■ HOW TO COMPLETE THIS TASK
Write out every line below that contains "height".

SOURCE DATA START

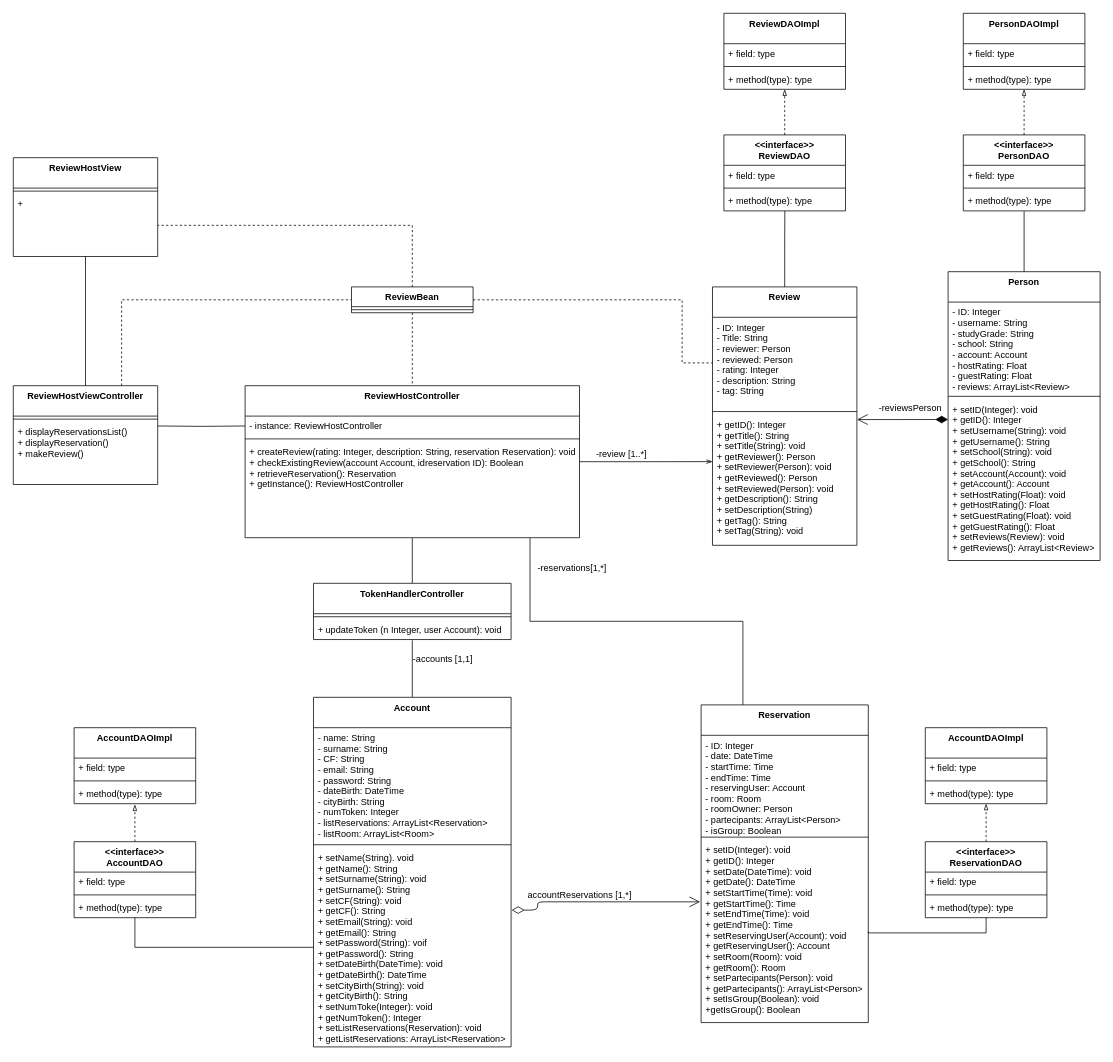
The draw.io diagram Deliverables/Design Level Class Diagram/DLCD ReviewHost Agostinelli.drawio in nic-agos/DoveStudi, before the edit. Source tidied: cells renumbered, new cells numbered last; positions are measured from the earlier drawing's top-left corner, leaving out a move shared by most shapes. Both pictures are drawn from the tidied source at 76%, with x=0, y=0 at pixel (13, 13).
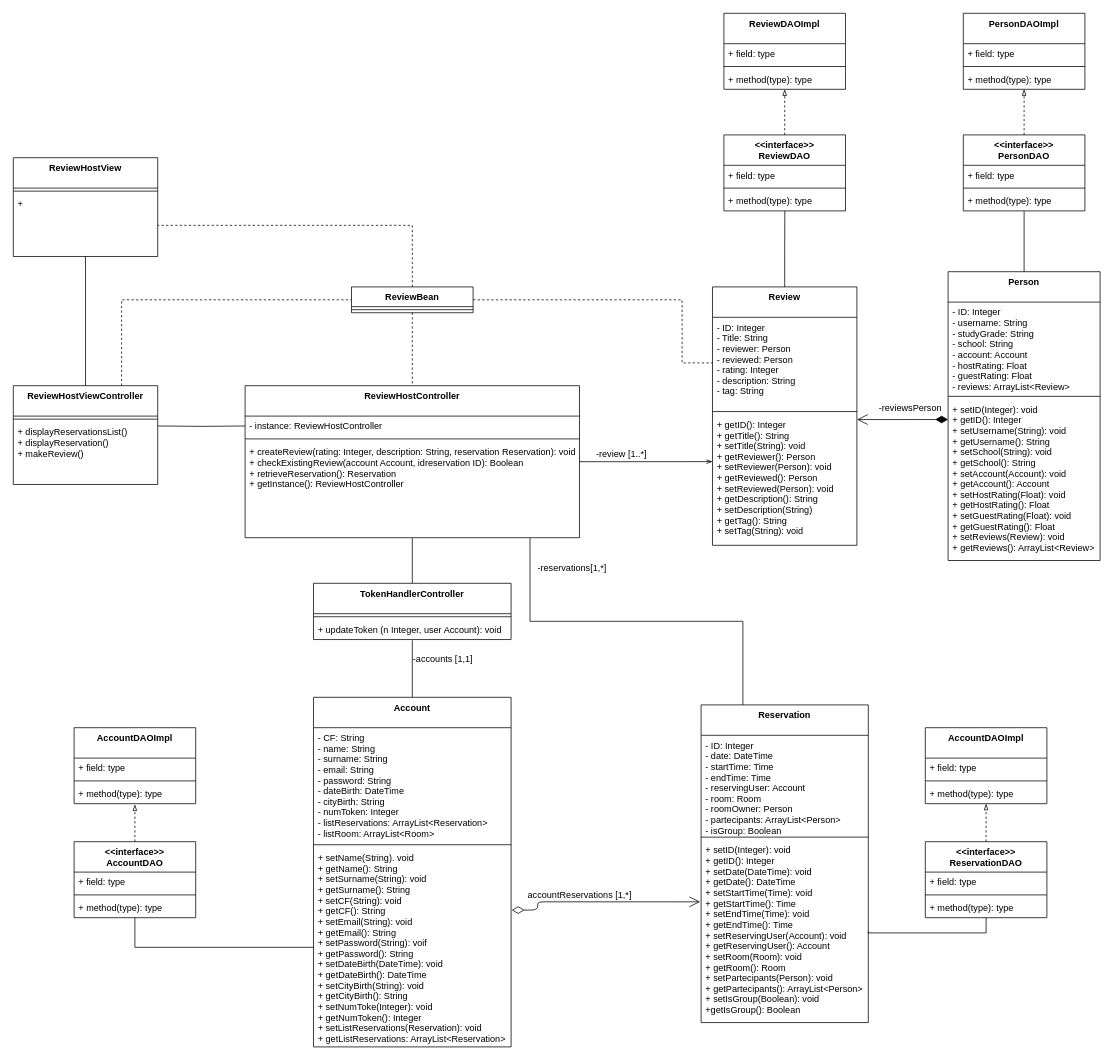
The same page after the edit.

The change refers to these unchanged cells:
```xml
<mxCell id="16" value="Account" style="swimlane;fontStyle=1;align=center;verticalAlign=top;horizontal=1;startSize=40;" parent="1" vertex="1">
  <mxGeometry x="395" y="900" width="260" height="460" as="geometry" />
</mxCell>
```

What changed in the source:
```diff
@@
-    <mxCell id="17" value="- name: String&#10;- surname: String&#10;- CF: String&#10;- email: String&#10;- password: String&#10;- dateBirth: DateTime&#10;- cityBirth: String&#10;- numToken: Integer&#10;- listReservations: ArrayList&lt;Reservation&gt;&#10;- listRoom: ArrayList&lt;Room&gt;" style="text;strokeColor=none;fillColor=none;align=left;verticalAlign=top;spacingLeft=4;spacingRight=4;overflow=hidden;" parent="16" vertex="1">
+    <mxCell id="17" value="- CF: String&#10;- name: String&#10;- surname: String&#10;- email: String&#10;- password: String&#10;- dateBirth: DateTime&#10;- cityBirth: String&#10;- numToken: Integer&#10;- listReservations: ArrayList&lt;Reservation&gt;&#10;- listRoom: ArrayList&lt;Room&gt;" style="text;strokeColor=none;fillColor=none;align=left;verticalAlign=top;spacingLeft=4;spacingRight=4;overflow=hidden;" parent="16" vertex="1">
       <mxGeometry y="40" width="260" height="150" as="geometry" />
     </mxCell>
```
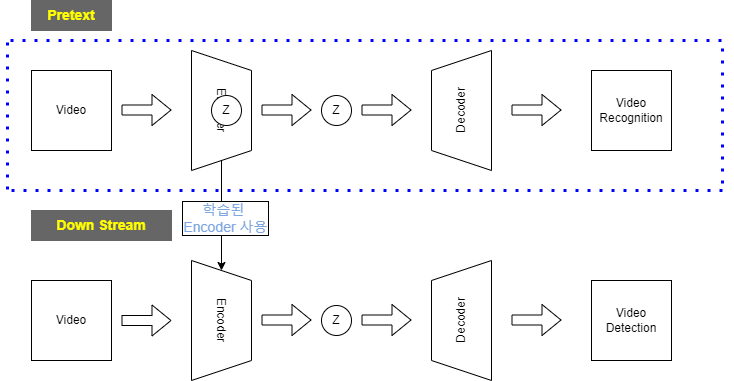
Kyoungrae-Noh/Self-Supervised-Learning keeps this draw.io diagram as 연구주제.drawio.png. Above is the earlier version. Source tidied: cells renumbered, new cells last; positions are measured from the earlier drawing's top-left corner, leaving out a move shared by most shapes.
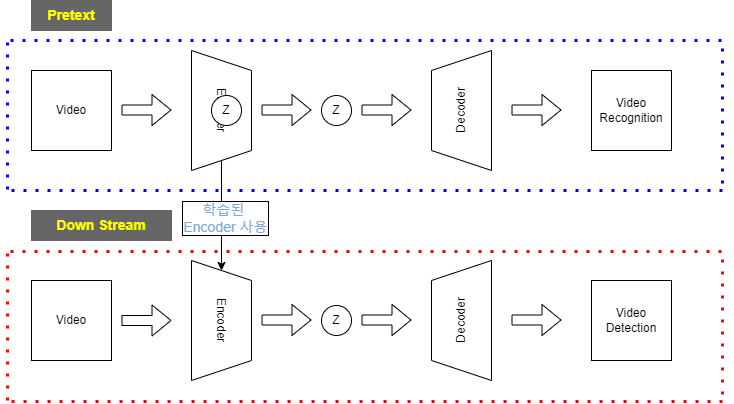
After the change.

Commit message:
연구주제.drawio.png 업데이트

What changed in the source:
```diff
@@ -123,5 +123,29 @@
         <mxPoint y="40" as="targetPoint" />
       </mxGeometry>
     </mxCell>
+    <mxCell id="29" style="endArrow=none;html=1;dashed=1;dashPattern=1 3;fontFamily=Helvetica;fontSize=14;fontColor=#7EA6E0;align=center;strokeColor=#FF0000;strokeWidth=3;fillColor=#FFFFFF;" parent="1" edge="1">
+      <mxGeometry relative="1" as="geometry">
+        <mxPoint x="10" y="401" as="sourcePoint" />
+        <mxPoint x="730" y="401" as="targetPoint" />
+      </mxGeometry>
+    </mxCell>
+    <mxCell id="30" style="endArrow=none;dashed=1;html=1;dashPattern=1 3;strokeWidth=3;rounded=1;fontSize=14;fontColor=#7EA6E0;fillColor=#FFFFFF;strokeColor=#FF0000;" parent="1" edge="1">
+      <mxGeometry relative="1" as="geometry">
+        <mxPoint x="721" y="394" as="sourcePoint" />
+        <mxPoint x="721" y="254" as="targetPoint" />
+      </mxGeometry>
+    </mxCell>
+    <mxCell id="31" style="endArrow=none;dashed=1;html=1;dashPattern=1 3;strokeWidth=3;rounded=1;fontSize=14;fontColor=#7EA6E0;fillColor=#FFFFFF;strokeColor=#FF0000;" parent="1" edge="1">
+      <mxGeometry relative="1" as="geometry">
+        <mxPoint x="720" y="251" as="sourcePoint" />
+        <mxPoint y="251" as="targetPoint" />
+      </mxGeometry>
+    </mxCell>
+    <mxCell id="32" style="endArrow=none;dashed=1;html=1;dashPattern=1 3;strokeWidth=3;rounded=1;fontSize=14;fontColor=#7EA6E0;fillColor=#FFFFFF;strokeColor=#FF0000;" parent="1" edge="1">
+      <mxGeometry relative="1" as="geometry">
+        <mxPoint x="6" y="400" as="sourcePoint" />
+        <mxPoint x="6" y="250" as="targetPoint" />
+      </mxGeometry>
+    </mxCell>
   </root>
 </mxGraphModel>
```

SOURCE DATA END

■ OUTPUT FOR THIS TASK
  <mxGeometry x="395" y="900" width="260" height="460" as="geometry" />
       <mxGeometry y="40" width="260" height="150" as="geometry" />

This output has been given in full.